“For decades, researchers have been predicting the existence of dark-matter filaments between galaxies that act like a web-like superstructure connecting galaxies together,” said Mike Hudson, a professor of astronomy at the University of Waterloo. “This image moves us beyond predictions to something we can see and measure.”

As part of their research, Hudson and co-author Seth Epps, a master’s student at the University of Waterloo at the time, used a technique called weak gravitational lensing, an effect that causes the images of distant galaxies to warp slightly under the influence of an unseen mass such as a planet, a black hole, or in this case, dark matter. The effect was measured in images from a multi-year sky survey at the Canada-France-Hawaii Telescope.

They combined lensing images from more than 23,000 galaxy pairs located 4.5 billion light-years away to create a composite image or map that shows the presence of dark matter between the two galaxies. Results show the dark matter filament bridge is strongest between systems less than 40 million light years apart.

“By using this technique, we’re not only able to see that these dark matter filaments in the universe exist, we’re able to see the extent to which these filaments connect galaxies together,” said Epps. [….]

Read more: https://www.sciencedaily.com/releases/2017/04/170412091230.htm


Uncategorized
The Orwellian war on history
Share

From medium.com Everyone’s smashing statues. From Islamic State hotheads sledgehammering ancient artefacts in old Mesopotamian cities to plummy students at Oxford demanding the removal of busts of old colonialists, waging war on the past is all the rage. A Year Zero mentality is on the march.
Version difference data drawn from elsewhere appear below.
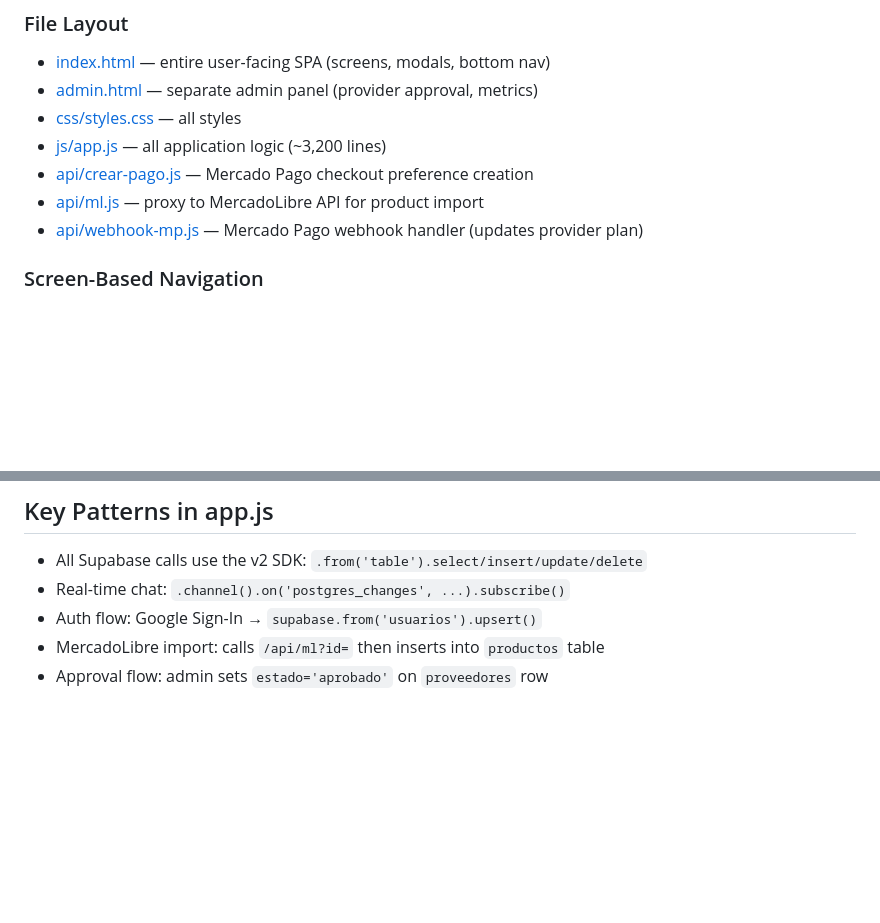
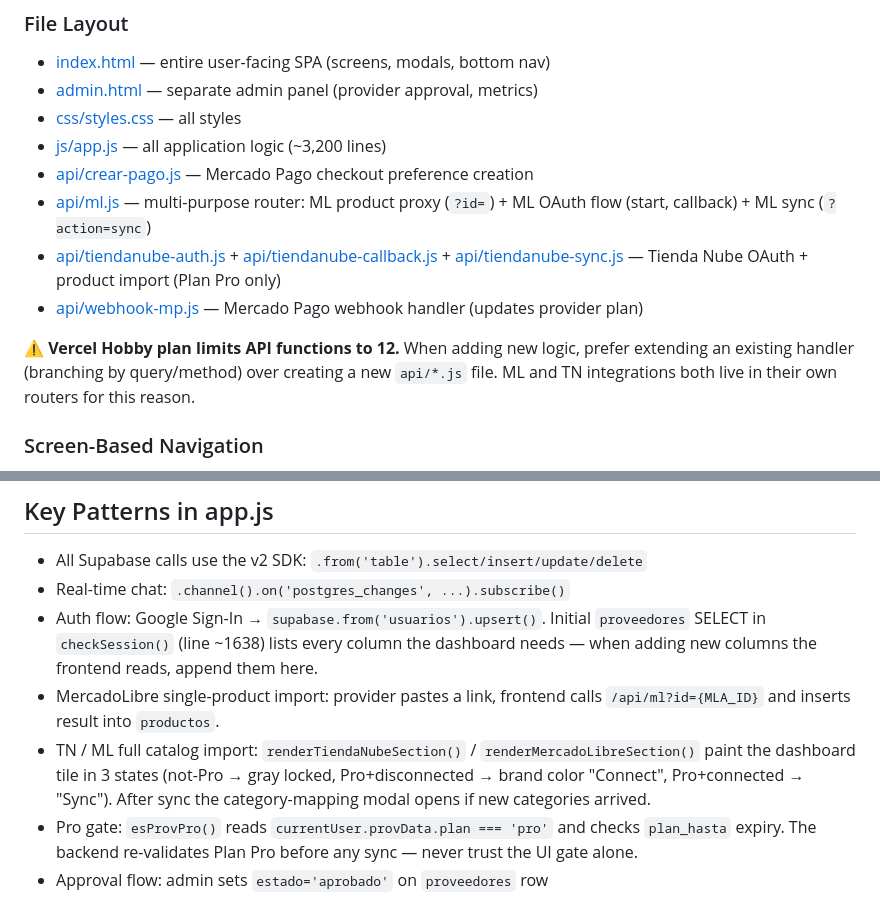
Before and after one commit to ABIKUSH/EmprendeGO, a Markdown page: CLAUDE.md, 2 parts joined by grey strips. GitHub-like rendering; blank space fills up the shorter version.

```diff
--- a/CLAUDE.md
+++ b/CLAUDE.md
@@ -25,8 +25,11 @@ npx vercel dev   # runs static site + serverless functions locally
 - [css/styles.css](css/styles.css) — all styles
 - [js/app.js](js/app.js) — all application logic (~3,200 lines)
 - [api/crear-pago.js](api/crear-pago.js) — Mercado Pago checkout preference creation
-- [api/ml.js](api/ml.js) — proxy to MercadoLibre API for product import
+- [api/ml.js](api/ml.js) — multi-purpose router: ML product proxy (`?id=`) + ML OAuth flow (start, callback) + ML sync (`?action=sync`)
+- [api/tiendanube-auth.js](api/tiendanube-auth.js) + [api/tiendanube-callback.js](api/tiendanube-callback.js) + [api/tiendanube-sync.js](api/tiendanube-sync.js) — Tienda Nube OAuth + product import (Plan Pro only)
 - [api/webhook-mp.js](api/webhook-mp.js) — Mercado Pago webhook handler (updates provider plan)
+
+⚠️ **Vercel Hobby plan limits API functions to 12.** When adding new logic, prefer extending an existing handler (branching by query/method) over creating a new `api/*.js` file. ML and TN integrations both live in their own routers for this reason.
 
 ### Screen-Based Navigation
 
@@ -73,6 +100,8 @@ Key `proveedores` columns: `id`, `nombre`, `email`, `rubro`, `provincia`, `plan`
 
 - All Supabase calls use the v2 SDK: `.from('table').select/insert/update/delete`
 - Real-time chat: `.channel().on('postgres_changes', ...).subscribe()`
-- Auth flow: Google Sign-In → `supabase.from('usuarios').upsert()`
-- MercadoLibre import: calls `/api/ml?id=` then inserts into `productos` table
+- Auth flow: Google Sign-In → `supabase.from('usuarios').upsert()`. Initial `proveedores` SELECT in `checkSession()` (line ~1638) lists every column the dashboard needs — when adding new columns the frontend reads, append them here.
+- MercadoLibre single-product import: provider pastes a link, frontend calls `/api/ml?id={MLA_ID}` and inserts result into `productos`.
+- TN / ML full catalog import: `renderTiendaNubeSection()` / `renderMercadoLibreSection()` paint the dashboard tile in 3 states (not-Pro → gray locked, Pro+disconnected → brand color "Connect", Pro+connected → "Sync"). After sync the category-mapping modal opens if new categories arrived.
+- Pro gate: `esProvPro()` reads `currentUser.provData.plan === 'pro'` and checks `plan_hasta` expiry. The backend re-validates Plan Pro before any sync — never trust the UI gate alone.
 - Approval flow: admin sets `estado='aprobado'` on `proveedores` row
```
Also changed, not shown: other parts of CLAUDE.md (+26 -2 lines).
People seem hellbent on …

Uncategorized
U.N. Replacement-Migration – Displacement of Native Populations – VIDEO
Share

From YouTube ‘As we fight against an international fascist communitarian technocracy’ Related PostsUS Democrats Admit They Agree with Trump’s Immigration Plan and Building The Wall to Stop Illegals – VIDEOSyrian women fighting against ISIS – ‘Men’ run away to Europe for handouts and rape-fest – VIDEOFASCISTS ON CAMPUS: How The …

Uncategorized
Life After Death? –Physicists Says “It’s Quantum Information that Transcends from One World to Another”
Share

From dailygalaxy.com While scientists are still in heated debates about what exactly consciousness is, the University of Arizona’s Stuart Hameroff and British physicist Sir Roger Penrose conclude that it is information stored at a quantum level. Penrose agrees –he and his team have found evidence that “protein-based microtubules—a structural component …